After 2 weeks of illness Jas is finally back to her normal, bouncy, loud self!
It's been a tough 2 weeks, we've never had a child so ill before.
Ben had chicken really badly when he was about 3 but once he was on antibiotics he was on the mend within hours, it was amazing to see.
But with Jas this has dragged on and on, once the sickness stopped there was still pain, another week of it. Yesterday she was bouncing around the house as we cautiously watched, she slept through the night without needing to disturb us for heating up of the cherry stone pillow (which meant 7 hours unbroken sleep for us, I feel almost human) and she's still bouncing around, demanding food now though, which a week ago wasn't happening - it's sheer bliss to be sitting in the kitchen and to hear her shouts of indignation echoing up from the cellar as she and her brother play 'little big planet'.
The medical system here has been great.
Last Sunday when I told a friend that Jas was not really much better and so I'd be taking her to the doc's she asked me which children's doc we used, she sucked her teeth in disapproval at my answer (she's allowed, as a long time inhabitant of the area, a nurse who's married to an A&E surgeon) and recommended the doc they use.
- That's one of the good things about the health system here, you go to whichever doc you want.
- So I rang them early on Monday and was given an appointment immediately - another great thing about the system here, no waiting until you're half dead, and I didn't have to verbally spar with the receptionist to prove my case.
- the doc was as lovely as my friend had promised and recommended an infusion to rehydrate, which he set up there and then in the practice - wow.
- during the infusion I was offered the chance to ring people to inform them and also of a drink, what great, friendly service.
- as we went home we were told to ring the following day no matter how she was, he wanted to know - wow.
- Friday we were back there as she was still in pain, they did an ultrasound scan there and then in the practice to try to rule out kidney stones.
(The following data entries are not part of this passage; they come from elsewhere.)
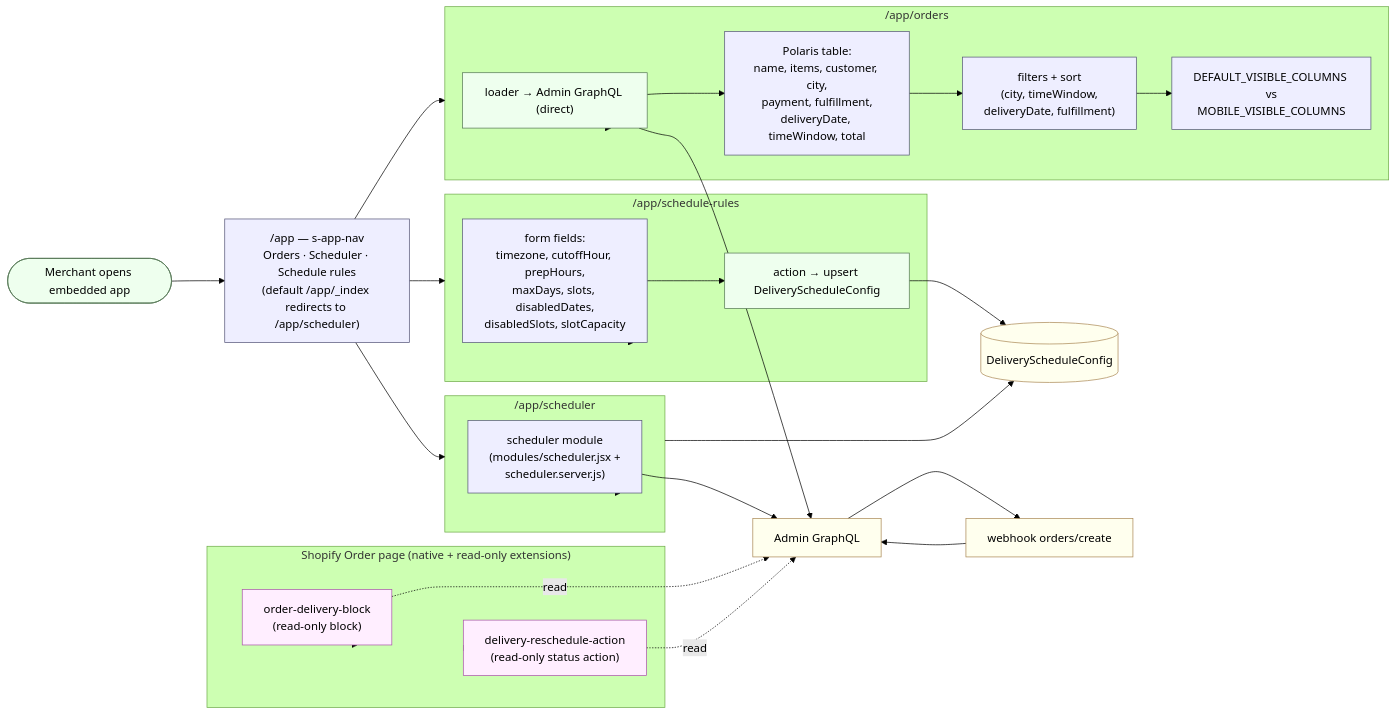
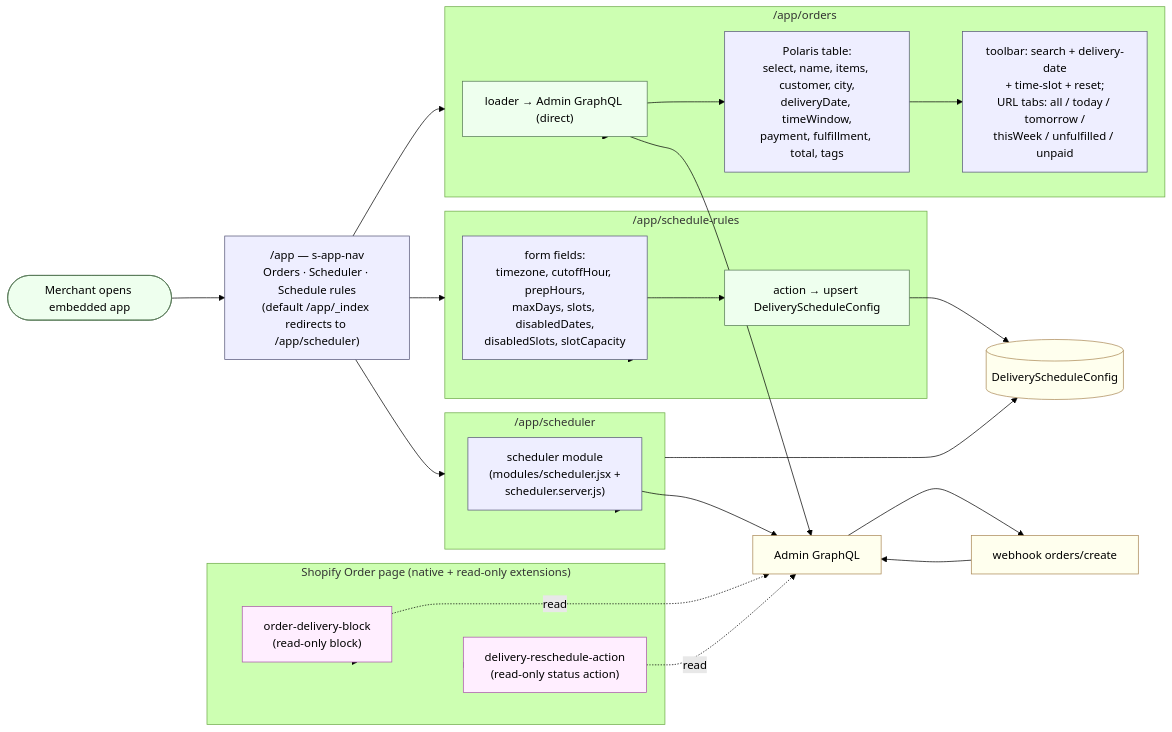
The second of 3 diagrams in docs/api.md (flwrdev/delivery-scheduler), drawn with Mermaid (forest theme) before and after one commit. The commit also changed other lines of this file and 3 other files, not shown here.

````diff
--- a/docs/api.md
+++ b/docs/api.md
@@ -209,54 +210,53 @@
 ```mermaid
 flowchart LR
     classDef screen fill:#eef,stroke:#557,color:#000
     classDef act fill:#efe,stroke:#575,color:#000
     classDef sys fill:#ffe,stroke:#a85,color:#000
     classDef rd fill:#fef,stroke:#a5a,color:#000
 
     START(["Merchant opens embedded app"]):::act
     APP["/app — s-app-nav<br/>Orders · Scheduler · Schedule rules<br/>(default /app/_index redirects to /app/scheduler)"]:::screen
 
     subgraph ORDERS["/app/orders"]
         O_LOAD["loader → Admin GraphQL (direct)"]:::act
-        O_LIST["Polaris table:<br/>name, items, customer, city,<br/>payment, fulfillment,<br/>deliveryDate, timeWindow, total"]:::screen
-        O_FILT["filters + sort<br/>(city, timeWindow,<br/>deliveryDate, fulfillment)"]:::screen
-        O_COLS["DEFAULT_VISIBLE_COLUMNS vs<br/>MOBILE_VISIBLE_COLUMNS"]:::screen
+        O_LIST["Polaris table:<br/>select, name, items, customer, city,<br/>deliveryDate, timeWindow,<br/>payment, fulfillment, total, tags"]:::screen
+        O_FILT["toolbar: search + delivery-date<br/>+ time-slot + reset;<br/>URL tabs: all / today / tomorrow /<br/>thisWeek / unfulfilled / unpaid"]:::screen
     end
 
     subgraph SCHED["/app/scheduler"]
         S_VIEW["scheduler module<br/>(modules/scheduler.jsx +<br/>scheduler.server.js)"]:::screen
     end
 
     subgraph RULES["/app/schedule-rules"]
         R_FORM["form fields:<br/>timezone, cutoffHour, prepHours,<br/>maxDays, slots, disabledDates,<br/>disabledSlots, slotCapacity"]:::screen
         R_SAVE["action → upsert DeliveryScheduleConfig"]:::act
     end
 
     subgraph ORDER_PAGE["Shopify Order page (native + read-only extensions)"]
         ADB2["order-delivery-block<br/>(read-only block)"]:::rd
         ARA2["delivery-reschedule-action<br/>(read-only status action)"]:::rd
     end
 
     DB[("DeliveryScheduleConfig")]:::sys
     SAPI["Admin GraphQL"]:::sys
     WHN["webhook orders/create"]:::sys
 
     START --> APP
     APP --> ORDERS
     APP --> SCHED
     APP --> RULES
 
-    ORDERS --> O_LOAD --> O_LIST --> O_FILT --> O_COLS
+    ORDERS --> O_LOAD --> O_LIST --> O_FILT
     O_LOAD --> SAPI
 
     SCHED --> S_VIEW --> SAPI
     SCHED --> DB
 
     RULES --> R_FORM --> R_SAVE --> DB
 
     ORDER_PAGE --> ADB2 -. read .-> SAPI
     ORDER_PAGE --> ARA2 -. read .-> SAPI
 
     SAPI --> WHN
     WHN --> SAPI
 ```
````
This is a tiny little children's doctor's practice, with 1 doctor and yet they have the facility to do infusions and ultrasound scans, at the drop of a hat, amazing.
- the scan caused a query and the doc wanted it checking by an urologist, they phoned the relevant local clinic/hospital, spoke to the appropriate doc and off we went.
- at that clinic we hit the only fly in the ointment - the doc's receptionist...did we have an appointment? No, our doctor had rung and spoken to the doctor. She didn't like that one bit, and stomped off to check with the doc muttering that she'd have to be admitted (Jas that is, not the Hitlerite receptionist, she just needs committing)...
- the new doc did another ultrasound and ruled out kidney stones and then asked about poo...when was the last time? Jas confessed to 5 days ago (I hadn't thought it odd as she hadn't actually been eating - surely for something to come out something needs to go in first?) and so an enema was administered...immediately!
- we're due back there on Monday afternoon (we have an appointment, so the receptionist will be happy) as the pain disappeared after the success of the enema!
- the original children's doc rang on Saturday morning to ask how Jas was - wow.
If the US wants to do something about its healthcare system they should look to Germany's example which is so much better than that in the UK, here in Germany;
- we can change doctors whenever we want,
- we can get appointments to see the doc on the day we feel ill,
- the practices have a high level of equipment,
- referrals to a specialist are immediate and not subject to a 6 month long waiting list
- doctors take time out of their busy weekends to call and check on your health